LINCOLN, Nebraska — A new coalition of Nebraska lawmakers is considering options for expanding Medicaid coverage that could be approved by the Legislature, which has rejected similar measures three times in as many years.
Supporters of the effort quietly convened last week for a "listening session" to hear concerns and questions about Medicaid and the Affordable Care Act from fellow lawmakers. They also are reaching out to chambers of commerce and hospital groups for evidence of the potential business impact on Nebraska. A second listening session is scheduled for October.
Leading the effort is state Sen. John McCollister of Omaha, the former director of an Omaha think tank that staunchly opposes Medicaid expansion. McCollister, who took office in January, said he is looking at expansion combined with other reforms that could lower costs, such as incentives for healthier lifestyles.
"There's no question it's the ultimate political football," McCollister said. "I recognize that people have deep feelings about Medicaid expansion. I share some of those concerns. But when you look at the number of people who are uninsured and the number of rural hospitals that are feeling the pinch, you at least have to look at how expansion might work."
Nebraska is one of 19 primarily conservative states that have not expanded Medicaid, the health care program that helps the poor and disabled. Thirty states and the District of Columbia have done so, and Utah is considering its own proposal.
McCollister said he began to see the potential benefits after reviewing research by two University of Nebraska at Kearney professors. Their study, released in April, predicted that state would see at least $1 billion in economic benefits if Medicaid was expanded.

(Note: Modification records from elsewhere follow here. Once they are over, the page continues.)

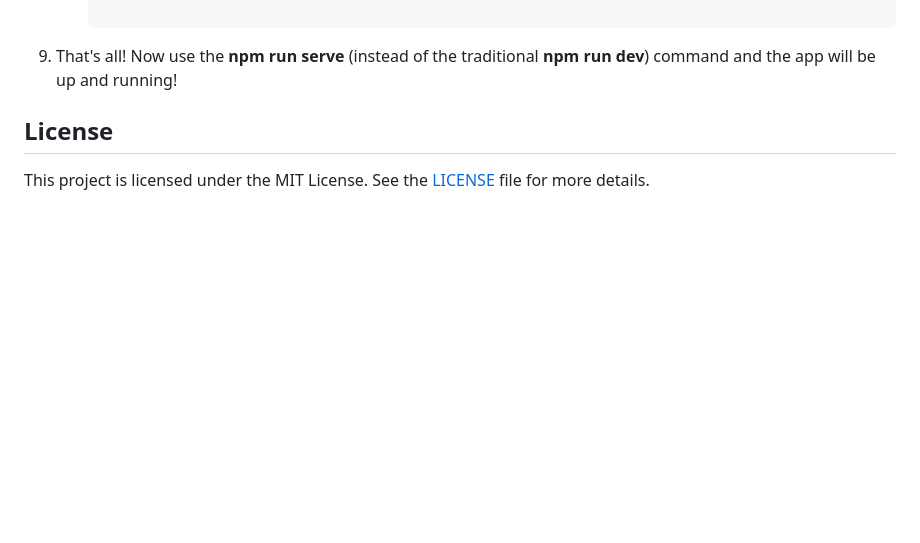
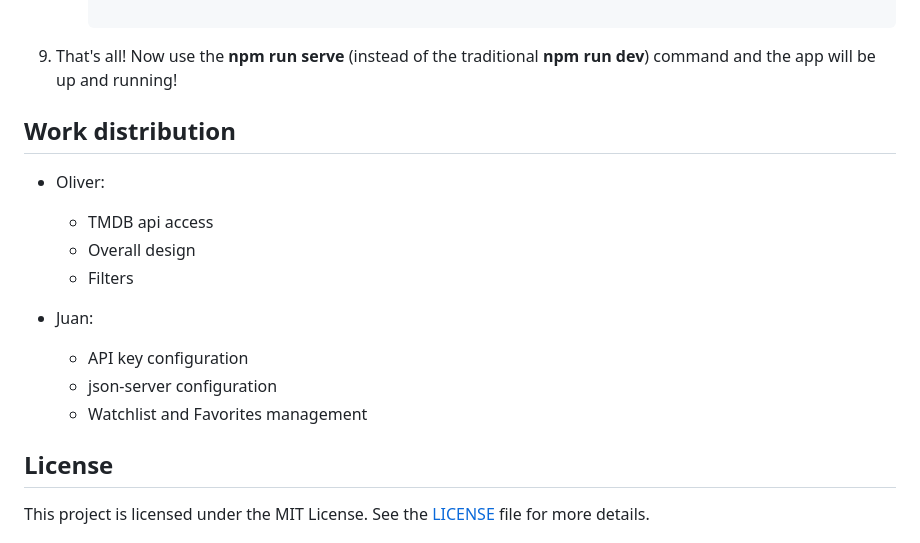
Before and after one commit to oligarc/TMDB-PROJECT, a Markdown page: README.md, the part around the change. Drawn GitHub-style; blank space fills up the shorter version.

Commit message:
work distribution

```diff
--- a/README.md
+++ b/README.md
@@ -103,6 +103,16 @@ This is only a sneak peek of what you can do with the app, if you want to see mo
 9. That's all! Now use the **npm run serve** (instead of the traditional **npm run dev**) command and the app will be up and running!
 
 
+## Work distribution
+- Oliver:
+   - TMDB api access
+   - Overall design
+   - Filters
+
+- Juan:
+   - API key configuration
+   - json-server configuration
+   - Watchlist and Favorites management
 
 ## License
 
```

The benefits included the elimination of so-called "silent taxes" paid through higher premiums to cover the cost of the uninsured, a reduction in medical related bankruptcies, and increased consumer spending because fewer patients would face financial hardship. The research was commissioned by the Nebraska Hospital Association and AARP Nebraska, which have lobbied for Medicaid expansion.
Opponents, including Gov. Pete Ricketts, argued that the expansion was too expensive and disputed arguments that it would help the economy.

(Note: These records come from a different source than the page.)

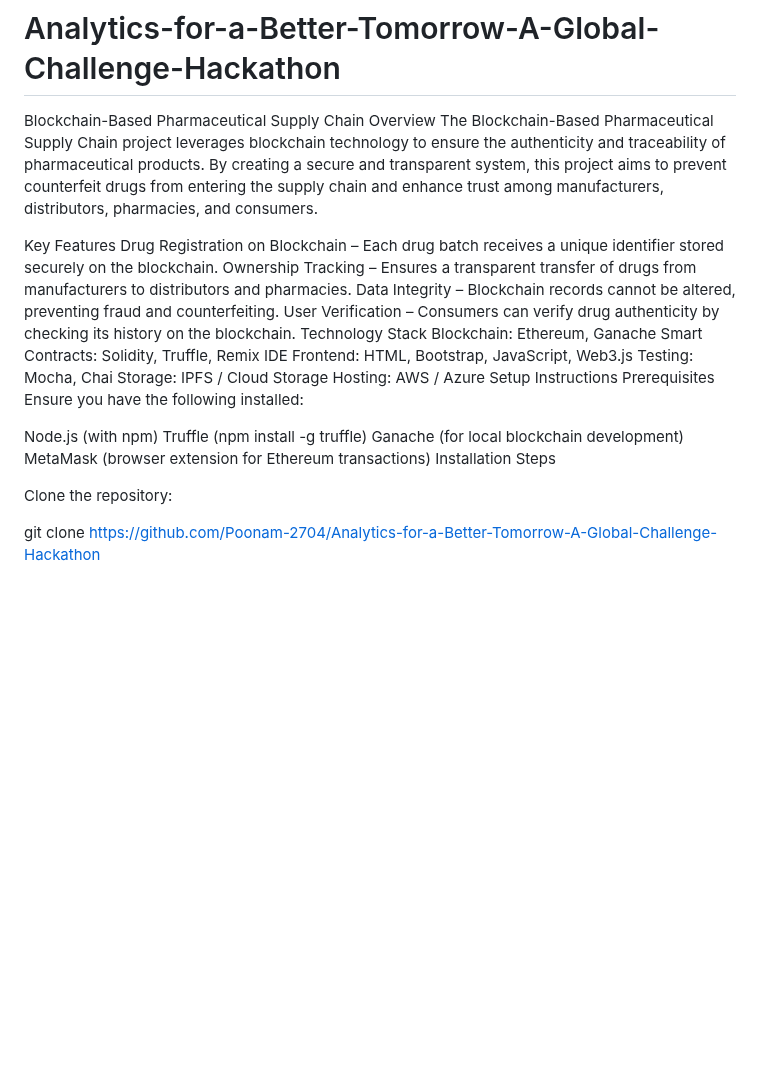
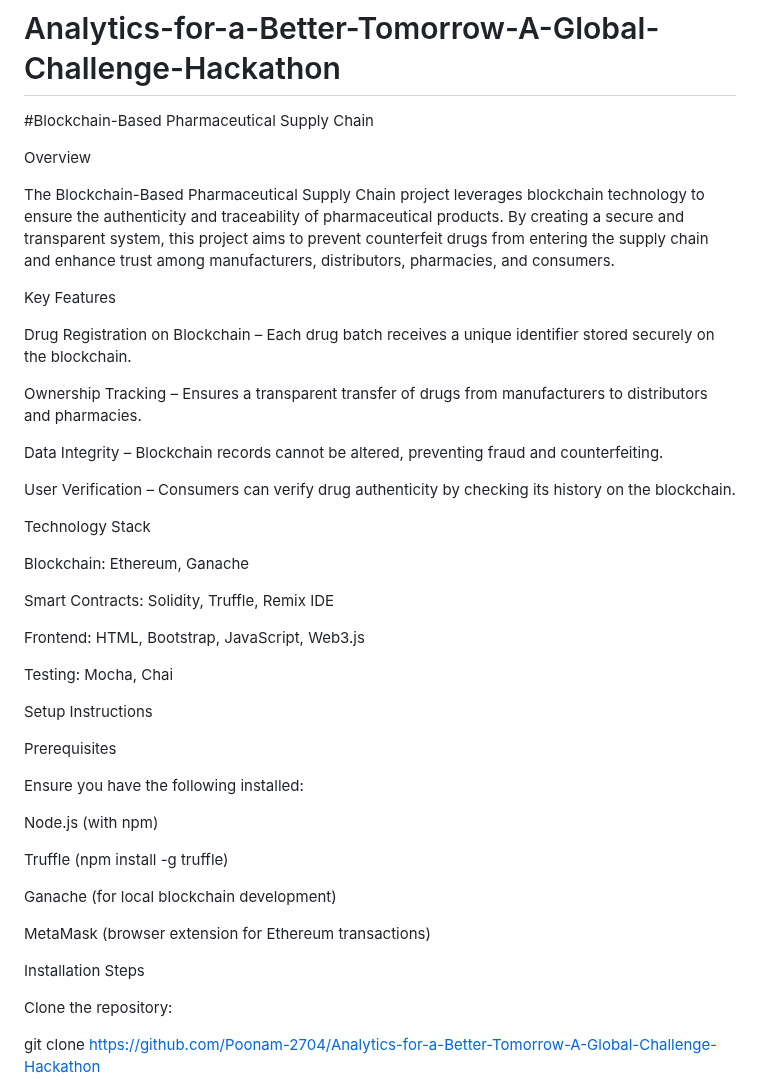
Before and after one commit to Poonam-2704/Analytics-for-a-Better-Tomorrow-A-Global-Challenge-Hackathon, a Markdown page: README.md, the part around the change. Drawn GitHub-style; blank space fills up the shorter version.

```diff
--- a/README.md
+++ b/README.md
@@ -1,28 +1,45 @@
 # Analytics-for-a-Better-Tomorrow-A-Global-Challenge-Hackathon
-Blockchain-Based Pharmaceutical Supply Chain
+#Blockchain-Based Pharmaceutical Supply Chain
+
 Overview
+
 The Blockchain-Based Pharmaceutical Supply Chain project leverages blockchain technology to ensure the authenticity and traceability of pharmaceutical products. By creating a secure and transparent system, this project aims to prevent counterfeit drugs from entering the supply chain and enhance trust among manufacturers, distributors, pharmacies, and consumers.
 
 Key Features
+
 Drug Registration on Blockchain – Each drug batch receives a unique identifier stored securely on the blockchain.
+
 Ownership Tracking – Ensures a transparent transfer of drugs from manufacturers to distributors and pharmacies.
+
 Data Integrity – Blockchain records cannot be altered, preventing fraud and counterfeiting.
+
 User Verification – Consumers can verify drug authenticity by checking its history on the blockchain.
+
 Technology Stack
+
 Blockchain: Ethereum, Ganache
+
 Smart Contracts: Solidity, Truffle, Remix IDE
+
 Frontend: HTML, Bootstrap, JavaScript, Web3.js
+
 Testing: Mocha, Chai
-Storage: IPFS / Cloud Storage
-Hosting: AWS / Azure
+
+
 Setup Instructions
+
 Prerequisites
+
 Ensure you have the following installed:
 
 Node.js (with npm)
+
 Truffle (npm install -g truffle)
+
 Ganache (for local blockchain development)
+
 MetaMask (browser extension for Ethereum transactions)
+
 Installation Steps
 
 Clone the repository:
```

McCollister said it's too early to know whether supportive lawmakers can sway their colleagues, but he wants to ensure that all senators at least understand the program and its impact on the state economy.

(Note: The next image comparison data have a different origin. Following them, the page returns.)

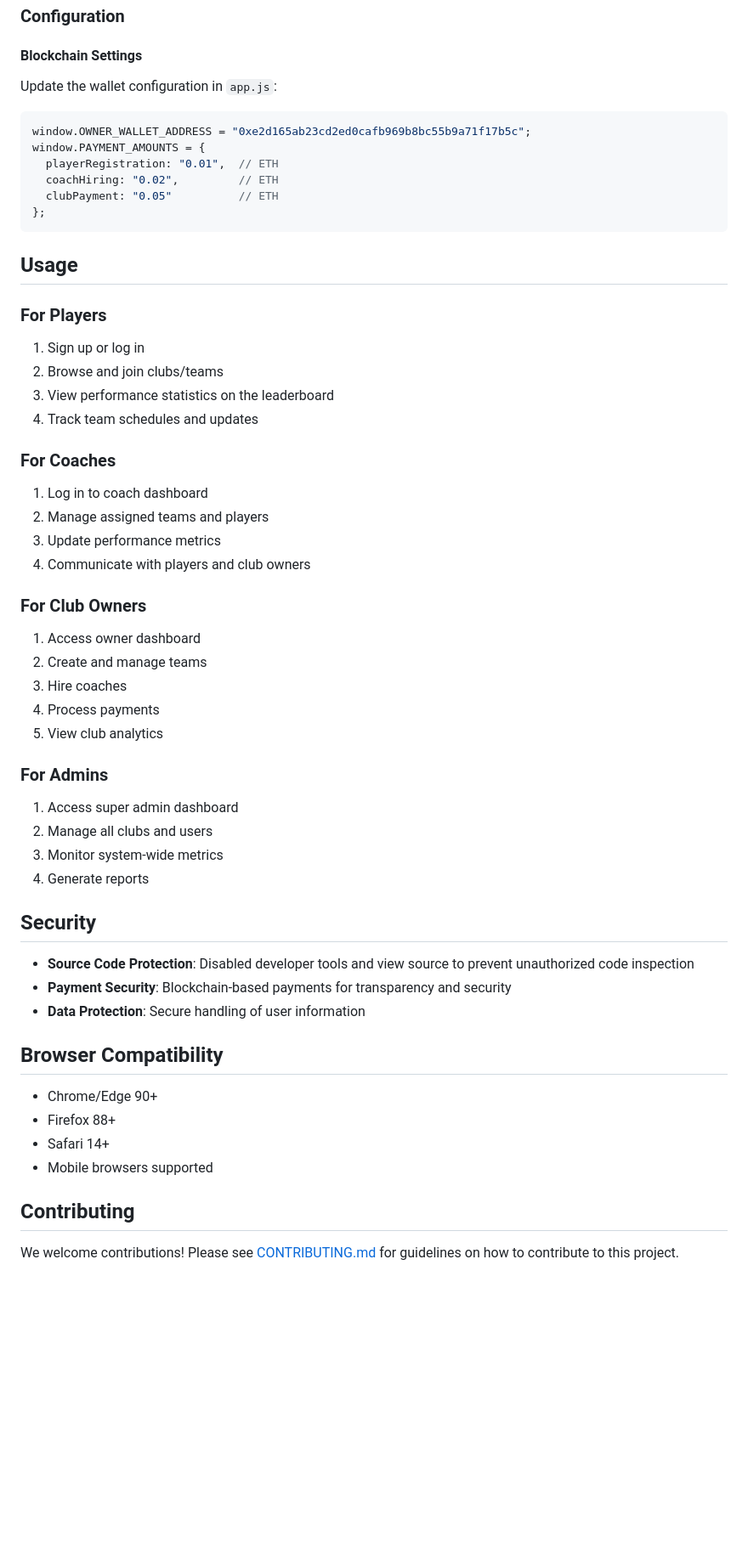
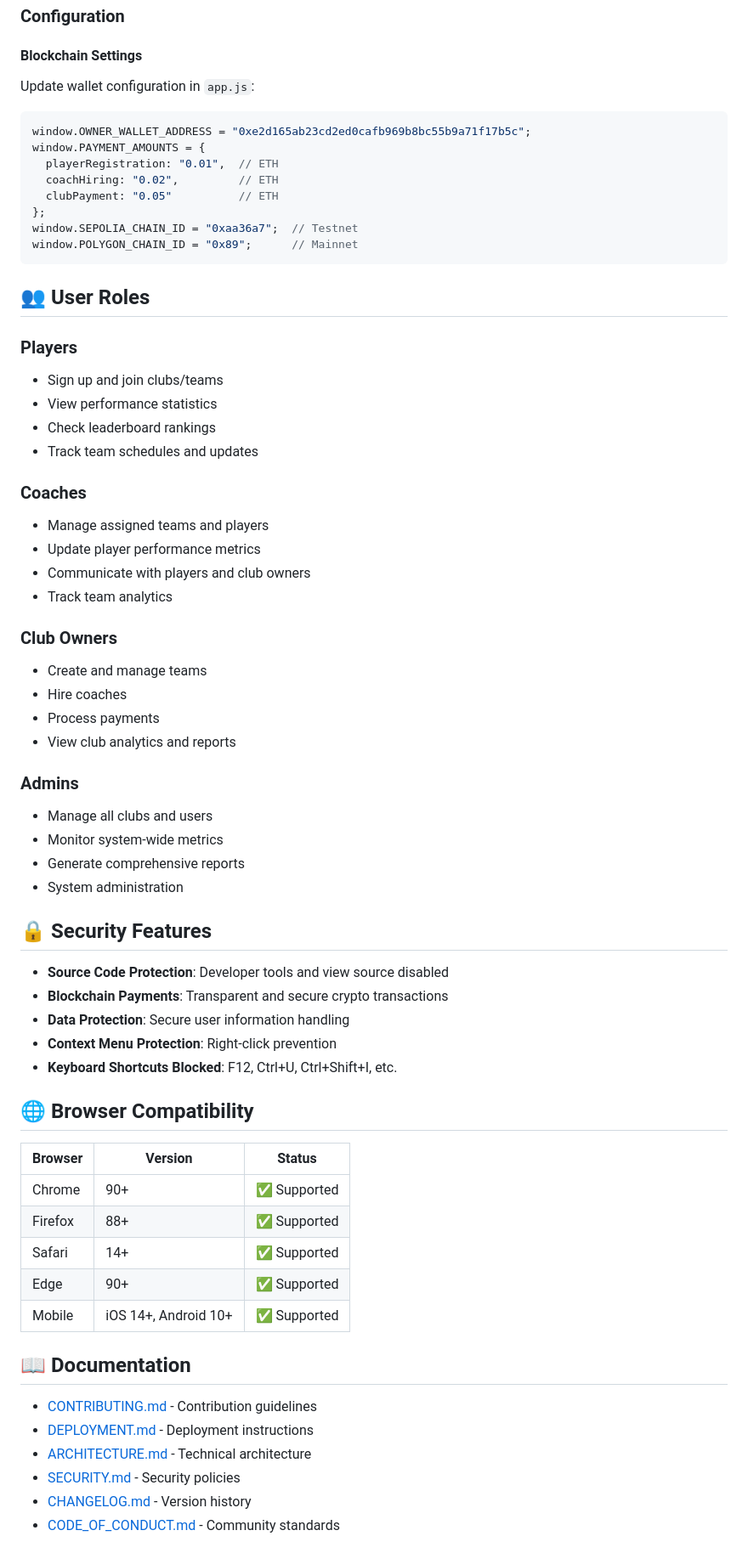
Before and after one commit to mkashan9/ClubConnect, a Markdown page: README.md, the part around one of its changes. Shown at 85% size. Rendered like a GitHub page; blank space fills up the shorter version.

````diff
--- a/README.md
+++ b/README.md
@@ -76,7 +85,7 @@ npx http-server
 
 #### Blockchain Settings
 
-Update the wallet configuration in `app.js`:
+Update wallet configuration in `app.js`:
 
 ```javascript
 window.OWNER_WALLET_ADDRESS = "0xe2d165ab23cd2ed0cafb969b8bc55b9a71f17b5c";
@@ -85,49 +94,60 @@ window.PAYMENT_AMOUNTS = {
   coachHiring: "0.02",         // ETH
   clubPayment: "0.05"          // ETH
 };
+window.SEPOLIA_CHAIN_ID = "0xaa36a7";  // Testnet
+window.POLYGON_CHAIN_ID = "0x89";      // Mainnet
 ```
 
-## Usage
+## 👥 User Roles
 
-### For Players
-1. Sign up or log in
-2. Browse and join clubs/teams
-3. View performance statistics on the leaderboard
-4. Track team schedules and updates
+### Players
+- Sign up and join clubs/teams
+- View performance statistics
+- Check leaderboard rankings
+- Track team schedules and updates
 
-### For Coaches
-1. Log in to coach dashboard
-2. Manage assigned teams and players
-3. Update performance metrics
-4. Communicate with players and club owners
+### Coaches
+- Manage assigned teams and players
+- Update player performance metrics
+- Communicate with players and club owners
+- Track team analytics
 
-### For Club Owners
-1. Access owner dashboard
-2. Create and manage teams
-3. Hire coaches
-4. Process payments
-5. View club analytics
+### Club Owners
+- Create and manage teams
+- Hire coaches
+- Process payments
+- View club analytics and reports
 
-### For Admins
-1. Access super admin dashboard
-2. Manage all clubs and users
-3. Monitor system-wide metrics
-4. Generate reports
+### Admins
+- Manage all clubs and users
+- Monitor system-wide metrics
+- Generate comprehensive reports
+- System administration
 
-## Security
+## 🔒 Security Features
 
-- **Source Code Protection**: Disabled developer tools and view source to prevent unauthorized code inspection
-- **Payment Security**: Blockchain-based payments for transparency and security
-- **Data Protection**: Secure handling of user information
+- **Source Code Protection**: Developer tools and view source disabled
+- **Blockchain Payments**: Transparent and secure crypto transactions
+- **Data Protection**: Secure user information handling
+- **Context Menu Protection**: Right-click prevention
+- **Keyboard Shortcuts Blocked**: F12, Ctrl+U, Ctrl+Shift+I, etc.
 
-## Browser Compatibility
+## 🌐 Browser Compatibility
 
-- Chrome/Edge 90+
-- Firefox 88+
-- Safari 14+
-- Mobile browsers supported
+| Browser | Version | Status |
+|---------|---------|--------|
+| Chrome | 90+ | ✅ Supported |
+| Firefox | 88+ | ✅ Supported |
+| Safari | 14+ | ✅ Supported |
+| Edge | 90+ | ✅ Supported |
+| Mobile | iOS 14+, Android 10+ | ✅ Supported |
 
-## Contributing
+## 📖 Documentation
 
-We welcome contributions! Please see [CONTRIBUTING.md](CONTRIBUTING.md) for guidelines on how to contribute to this project.
+- [CONTRIBUTING.md](CONTRIBUTING.md) - Contribution guidelines
+- [DEPLOYMENT.md](DEPLOYMENT.md) - Deployment instructions
+- [ARCHITECTURE.md](ARCHITECTURE.md) - Technical architecture
+- [SECURITY.md](SECURITY.md) - Security policies
+- [CHANGELOG.md](CHANGELOG.md) - Version history
+- [CODE_OF_CONDUCT.md](CODE_OF_CONDUCT.md) - Community standards
 
````
Also changed, not shown: other parts of README.md (+96 -61 lines).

Sen. Kathy Campbell of Lincoln, the lead sponsor of the last three expansion bills, said supporters are studying other states that opted for expansion or rejected such efforts to see how they have fared and what changes they have made. She pointed to Kansas, where one hospital reported last week that it is losing $14 million a year because of that state's decision not to expand.
"We're just getting started on the process," Campbell said. "I think what we're seeing here is that the freshmen senators want more information."
Sen. Joni Craighead of Omaha, who opposed this year's measure, said she still doesn't support Medicaid expansion but wants to learn more about the state health care system to see if there are other ways to provide coverage.
"I believe every single person deserves health care, but the way we deliver it is not correct," Craighead said. "We need to keep researching this, and maybe we can come up with some good, common sense ideas."
If the Medicaid expansion plan considered by lawmakers last session had passed, an additional 79,600 people would have been covered by 2020, according to the estimates by the Legislature's Fiscal Office. The federal government had promised to cover 100 percent of the program's costs through 2016 and then ratchet its share of the payments down to 90 percent by 2020.
With cost savings included, Nebraska would have saved $3.5 million in the current fiscal year by expanding Medicaid. The state would have paid an increasing amount in future years, from $4.4 million in fiscal 2017 to $26.6 million by 2020. Payments by the federal governments would increase as well, to nearly $447 million by 2020.
Bruce Rieker, a lobbyist for the Nebraska Hospital Association, said some lawmakers are still skeptical the state has enough health care providers to handle the likely surge in patients if Medicaid was expanded. But without coverage, he said, that population is simply waiting until their health problems are more severe and expensive to treat.
"We're already providing care right now to many if not all of those individuals," Rieker said. "But we're doing it in an uncompensated manner."